__Task requirements__.
A verbatim copy of the data is wanted, minus any picture in it.

━━━━━ Extracted material

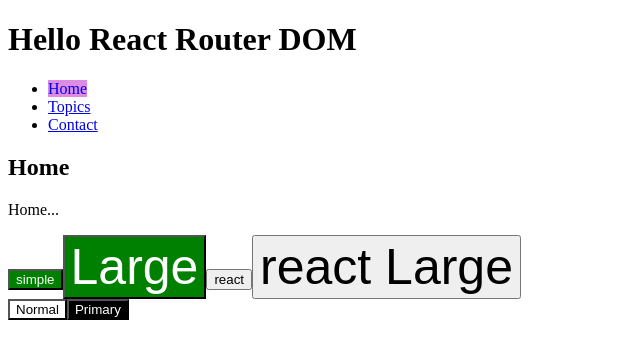
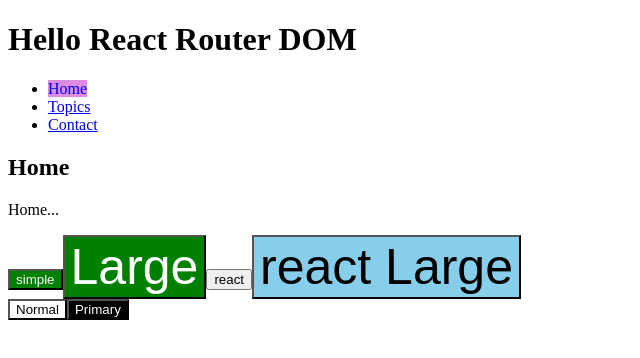
Before and after one commit to wootaepark/ReactComplication, a React (Create React App) app in the folder react-app/react-router-dom-example/: page / in a window 1280 px wide. Shown: the top 358 px of the page, without its empty margins (0-640 px from the left). Built offline with nearby package versions, Linux system fonts and the light colour scheme.

Commit message:
change-button-style

```diff
--- a/react-app/react-router-dom-example/src/index.js
+++ b/react-app/react-router-dom-example/src/index.js
@@ -36,6 +36,9 @@ const ReactButton = props => {
 
 const ReactLargeButton = styled(ReactButton)`
   font-size : 50px;
+  background-color :skyblue;
+
+
 `;
 
 
```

━━━━━━━━━━

__Written response__.
Before and after one commit to wootaepark/ReactComplication, a React (Create React App) app in the folder react-app/react-router-dom-example/: page / in a window 1280 px wide. Shown: the top 358 px of the page, without its empty margins (0-640 px from the left). Built offline with nearby package versions, Linux system fonts and the light colour scheme.

Commit message:
change-button-style

```diff
--- a/react-app/react-router-dom-example/src/index.js
+++ b/react-app/react-router-dom-example/src/index.js
@@ -36,6 +36,9 @@ const ReactButton = props => {
 
 const ReactLargeButton = styled(ReactButton)`
   font-size : 50px;
+  background-color :skyblue;
+
+
 `;
 
 
```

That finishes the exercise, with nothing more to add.